Web page edit records:

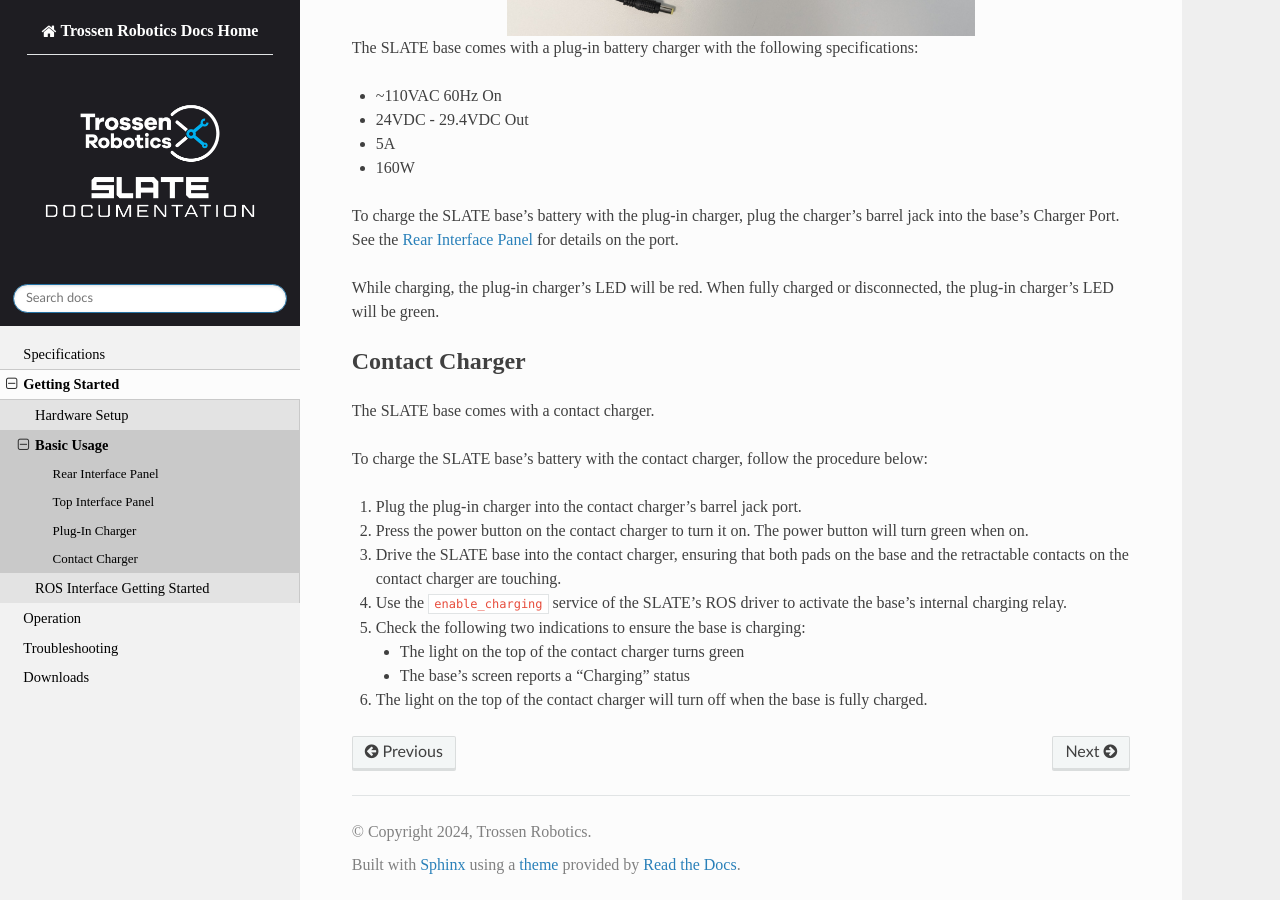
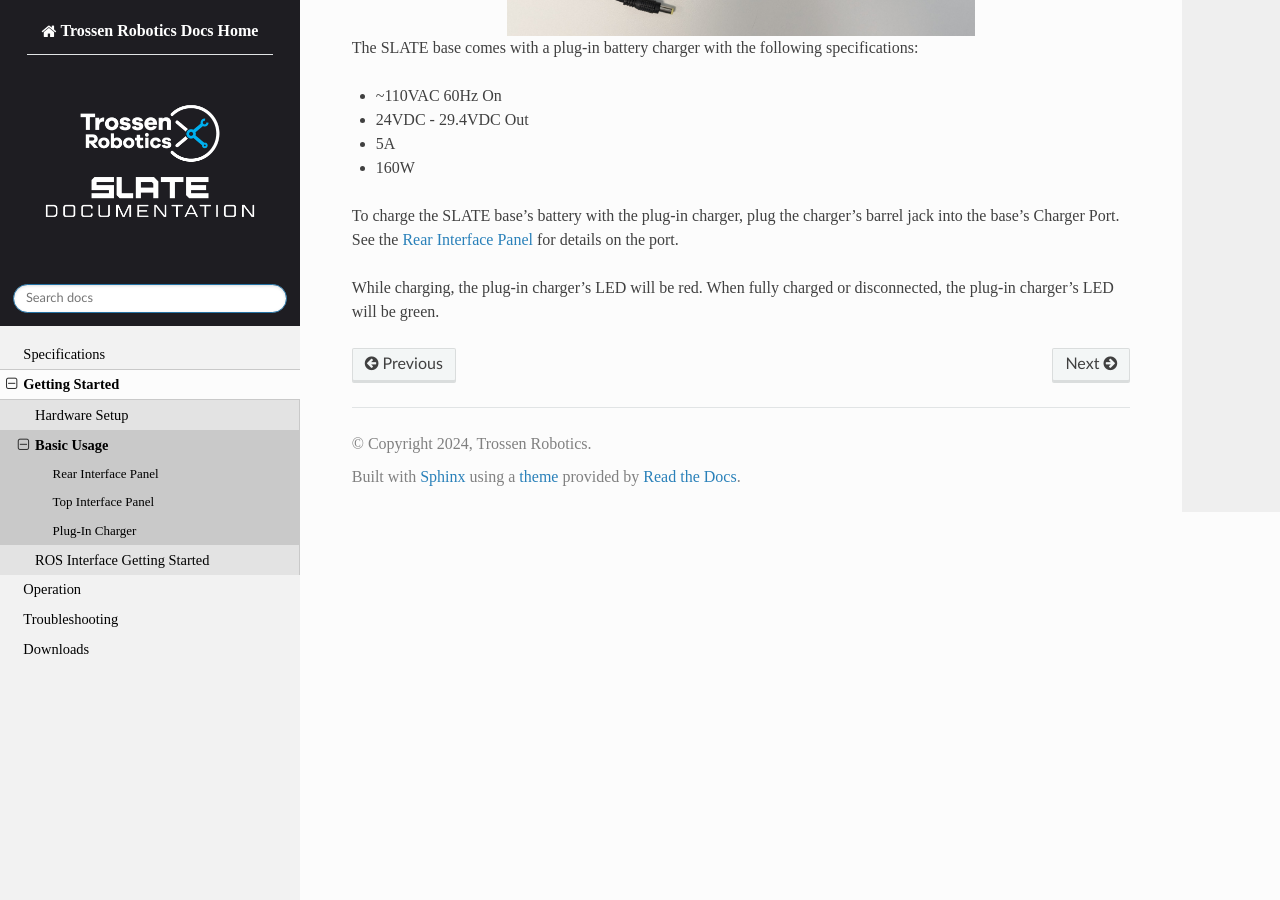
Before and after one commit to TrossenRobotics/slate_docs, a Sphinx documentation site: the page built from docs/getting_started/basic_usage.rst, in a window 1280 px wide and 900 px high, scrolled down 1523 px. Built offline with Sphinx 7.4.7 and the Read the Docs theme 2.0.0, drawn with Linux system fonts in a browser that asks for light colours; some web fonts are replaced.

Commit message:
Remove charing pile

```diff
--- a/docs/getting_started/basic_usage.rst
+++ b/docs/getting_started/basic_usage.rst
@@ -72,22 +72,3 @@
 
 While charging, the plug-in charger's LED will be red.
 When fully charged or disconnected, the plug-in charger's LED will be green.
-
-Contact Charger
-===============
-
-The SLATE base comes with a contact charger.
-
-To charge the SLATE base's battery with the contact charger, follow the procedure below:
-
-#.  Plug the plug-in charger into the contact charger's barrel jack port.
-#.  Press the power button on the contact charger to turn it on.
-    The power button will turn green when on.
-#.  Drive the SLATE base into the contact charger, ensuring that both pads on the base and the retractable contacts on the contact charger are touching.
-#.  Use the ``enable_charging`` service of the SLATE's ROS driver to activate the base's internal charging relay.
-#.  Check the following two indications to ensure the base is charging:
-
-    * The light on the top of the contact charger turns green
-    * The base's screen reports a "Charging" status
-
-#.  The light on the top of the contact charger will turn off when the base is fully charged.
--- a/docs/specifications.rst
+++ b/docs/specifications.rst
@@ -8,7 +8,6 @@
 * 1x SLATE Robot
 * 1x Remote Controller
 * 1x Charging Plug
-* 1x Contact Charger
 * 1x Male-to-Male USB Type-A 3.0
 * 1x Aviation Plug to Screw Terminated VBAT, 12V
 
```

• [Work order] Exactly as they appear above, print all the lines, but not the pictures.

• [Written answer]
Before and after one commit to TrossenRobotics/slate_docs, a Sphinx documentation site: the page built from docs/getting_started/basic_usage.rst, in a window 1280 px wide and 900 px high, scrolled down 1523 px. Built offline with Sphinx 7.4.7 and the Read the Docs theme 2.0.0, drawn with Linux system fonts in a browser that asks for light colours; some web fonts are replaced.

Commit message:
Remove charing pile

```diff
--- a/docs/getting_started/basic_usage.rst
+++ b/docs/getting_started/basic_usage.rst
@@ -72,22 +72,3 @@
 
 While charging, the plug-in charger's LED will be red.
 When fully charged or disconnected, the plug-in charger's LED will be green.
-
-Contact Charger
-===============
-
-The SLATE base comes with a contact charger.
-
-To charge the SLATE base's battery with the contact charger, follow the procedure below:
-
-#.  Plug the plug-in charger into the contact charger's barrel jack port.
-#.  Press the power button on the contact charger to turn it on.
-    The power button will turn green when on.
-#.  Drive the SLATE base into the contact charger, ensuring that both pads on the base and the retractable contacts on the contact charger are touching.
-#.  Use the ``enable_charging`` service of the SLATE's ROS driver to activate the base's internal charging relay.
-#.  Check the following two indications to ensure the base is charging:
-
-    * The light on the top of the contact charger turns green
-    * The base's screen reports a "Charging" status
-
-#.  The light on the top of the contact charger will turn off when the base is fully charged.
--- a/docs/specifications.rst
+++ b/docs/specifications.rst
@@ -8,7 +8,6 @@
 * 1x SLATE Robot
 * 1x Remote Controller
 * 1x Charging Plug
-* 1x Contact Charger
 * 1x Male-to-Male USB Type-A 3.0
 * 1x Aviation Plug to Screw Terminated VBAT, 12V
 
```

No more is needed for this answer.